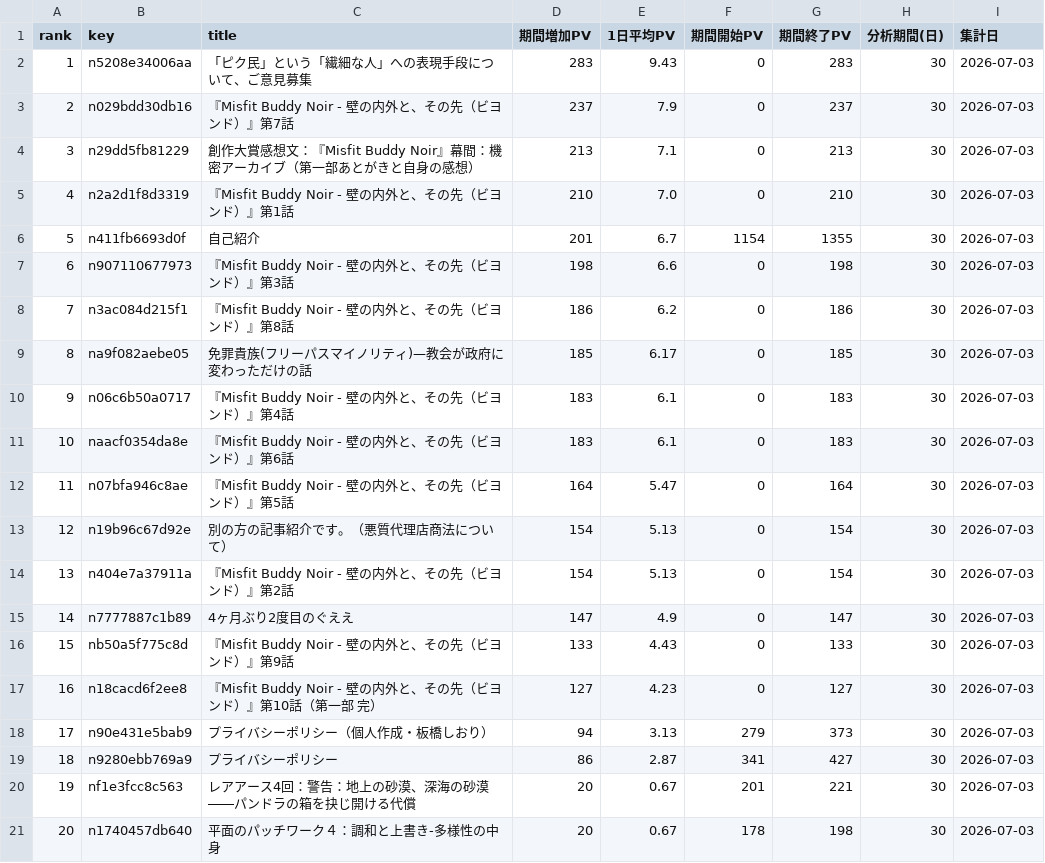
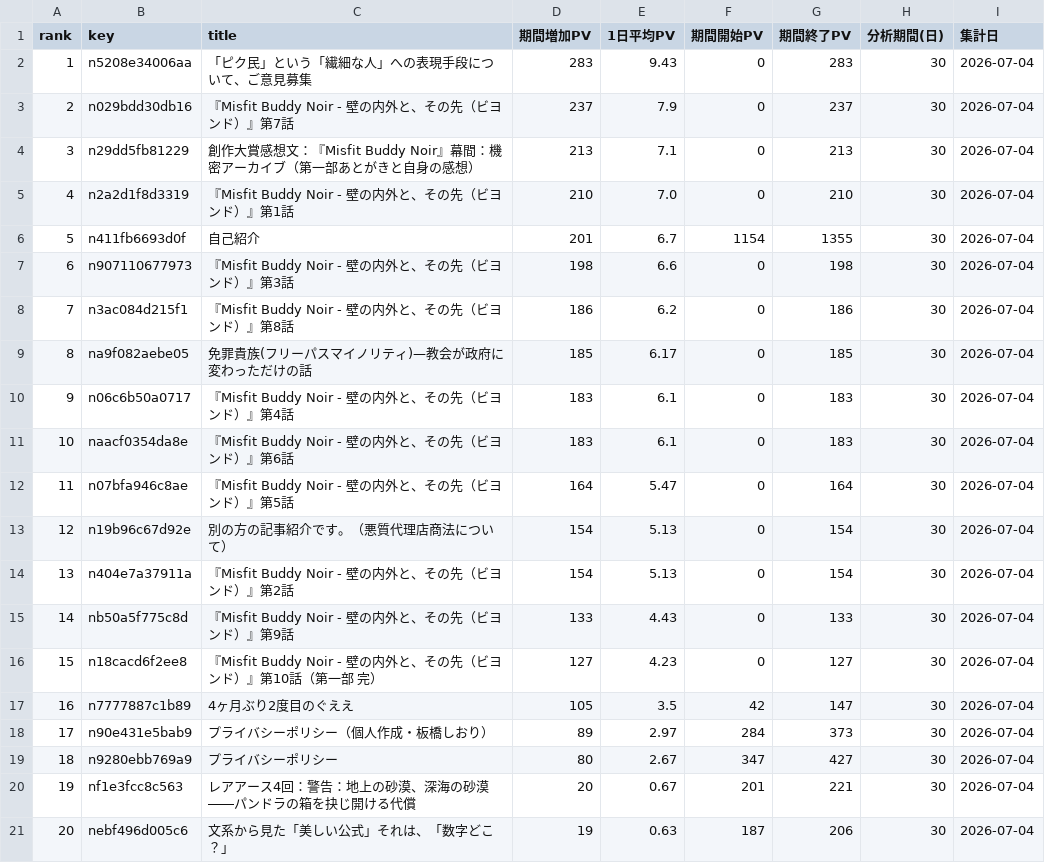
Before and after one commit to ganden0807-collab/note-stats-tracker, a CSV file: data/period_ranking.csv, drawn as a sheet; only a part is shown; the diff covers the shown part only.

```diff
--- a/data/period_ranking.csv
+++ b/data/period_ranking.csv
@@ -1,21 +1,21 @@
 rank,key,title,期間増加PV,1日平均PV,期間開始PV,期間終了PV,分析期間(日),集計日
-1,n5208e34006aa,「ピク民」という「繊細な人」への表現手段について、ご意見募集,283,9.43,0,283,30,2026-07-03
-2,n029bdd30db16,『Misfit Buddy Noir - 壁の内外と、その先（ビヨンド）』第7話,237,7.9,0,237,30,2026-07-03
-3,n29dd5fb81229,創作大賞感想文：『Misfit Buddy Noir』幕間：機密アーカイブ（第一部あとがきと自身の感想）,213,7.1,0,213,30,2026-07-03
-4,n2a2d1f8d3319,『Misfit Buddy Noir - 壁の内外と、その先（ビヨンド）』第1話,210,7.0,0,210,30,2026-07-03
-5,n411fb6693d0f,自己紹介,201,6.7,1154,1355,30,2026-07-03
-6,n907110677973,『Misfit Buddy Noir - 壁の内外と、その先（ビヨンド）』第3話,198,6.6,0,198,30,2026-07-03
-7,n3ac084d215f1,『Misfit Buddy Noir - 壁の内外と、その先（ビヨンド）』第8話,186,6.2,0,186,30,2026-07-03
-8,na9f082aebe05,免罪貴族(フリーパスマイノリティ)—教会が政府に変わっただけの話,185,6.17,0,185,30,2026-07-03
-9,n06c6b50a0717,『Misfit Buddy Noir - 壁の内外と、その先（ビヨンド）』第4話,183,6.1,0,183,30,2026-07-03
-10,naacf0354da8e,『Misfit Buddy Noir - 壁の内外と、その先（ビヨンド）』第6話,183,6.1,0,183,30,2026-07-03
-11,n07bfa946c8ae,『Misfit Buddy Noir - 壁の内外と、その先（ビヨンド）』第5話,164,5.47,0,164,30,2026-07-03
-12,n19b96c67d92e,別の方の記事紹介です。（悪質代理店商法について）,154,5.13,0,154,30,2026-07-03
-13,n404e7a37911a,『Misfit Buddy Noir - 壁の内外と、その先（ビヨンド）』第2話,154,5.13,0,154,30,2026-07-03
-14,n7777887c1b89,4ヶ月ぶり2度目のぐええ　,147,4.9,0,147,30,2026-07-03
-15,nb50a5f775c8d,『Misfit Buddy Noir - 壁の内外と、その先（ビヨンド）』第9話,133,4.43,0,133,30,2026-07-03
-16,n18cacd6f2ee8,『Misfit Buddy Noir - 壁の内外と、その先（ビヨンド）』第10話（第一部 完）,127,4.23,0,127,30,2026-07-03
-17,n90e431e5bab9,プライバシーポリシー（個人作成・板橋しおり）,94,3.13,279,373,30,2026-07-03
-18,n9280ebb769a9,プライバシーポリシー,86,2.87,341,427,30,2026-07-03
-19,nf1e3fcc8c563,レアアース4回：警告：地上の砂漠、深海の砂漠 ――パンドラの箱を抉じ開ける代償,20,0.67,201,221,30,2026-07-03
-20,n1740457db640,平面のパッチワーク４：調和と上書き-多様性の中身,20,0.67,178,198,30,2026-07-03
+1,n5208e34006aa,「ピク民」という「繊細な人」への表現手段について、ご意見募集,283,9.43,0,283,30,2026-07-04
+2,n029bdd30db16,『Misfit Buddy Noir - 壁の内外と、その先（ビヨンド）』第7話,237,7.9,0,237,30,2026-07-04
+3,n29dd5fb81229,創作大賞感想文：『Misfit Buddy Noir』幕間：機密アーカイブ（第一部あとがきと自身の感想）,213,7.1,0,213,30,2026-07-04
+4,n2a2d1f8d3319,『Misfit Buddy Noir - 壁の内外と、その先（ビヨンド）』第1話,210,7.0,0,210,30,2026-07-04
+5,n411fb6693d0f,自己紹介,201,6.7,1154,1355,30,2026-07-04
+6,n907110677973,『Misfit Buddy Noir - 壁の内外と、その先（ビヨンド）』第3話,198,6.6,0,198,30,2026-07-04
+7,n3ac084d215f1,『Misfit Buddy Noir - 壁の内外と、その先（ビヨンド）』第8話,186,6.2,0,186,30,2026-07-04
+8,na9f082aebe05,免罪貴族(フリーパスマイノリティ)—教会が政府に変わっただけの話,185,6.17,0,185,30,2026-07-04
+9,n06c6b50a0717,『Misfit Buddy Noir - 壁の内外と、その先（ビヨンド）』第4話,183,6.1,0,183,30,2026-07-04
+10,naacf0354da8e,『Misfit Buddy Noir - 壁の内外と、その先（ビヨンド）』第6話,183,6.1,0,183,30,2026-07-04
+11,n07bfa946c8ae,『Misfit Buddy Noir - 壁の内外と、その先（ビヨンド）』第5話,164,5.47,0,164,30,2026-07-04
+12,n19b96c67d92e,別の方の記事紹介です。（悪質代理店商法について）,154,5.13,0,154,30,2026-07-04
+13,n404e7a37911a,『Misfit Buddy Noir - 壁の内外と、その先（ビヨンド）』第2話,154,5.13,0,154,30,2026-07-04
+14,nb50a5f775c8d,『Misfit Buddy Noir - 壁の内外と、その先（ビヨンド）』第9話,133,4.43,0,133,30,2026-07-04
+15,n18cacd6f2ee8,『Misfit Buddy Noir - 壁の内外と、その先（ビヨンド）』第10話（第一部 完）,127,4.23,0,127,30,2026-07-04
+16,n7777887c1b89,4ヶ月ぶり2度目のぐええ　,105,3.5,42,147,30,2026-07-04
+17,n90e431e5bab9,プライバシーポリシー（個人作成・板橋しおり）,89,2.97,284,373,30,2026-07-04
+18,n9280ebb769a9,プライバシーポリシー,80,2.67,347,427,30,2026-07-04
+19,nf1e3fcc8c563,レアアース4回：警告：地上の砂漠、深海の砂漠 ――パンドラの箱を抉じ開ける代償,20,0.67,201,221,30,2026-07-04
+20,nebf496d005c6,文系から見た「美しい公式」それは、「数字どこ？」,19,0.63,187,206,30,2026-07-04
```
Also changed, not shown: 94 edited cells elsewhere in this file, data/asset_articles.csv, data/daily_summary.csv, 3 other files.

### INSTRUCTIONS TO FOLLOW
Nothing but a number should be given: the count of lines above in which the word "プライバシーポリシー" occurs.

### TASK ANSWER
4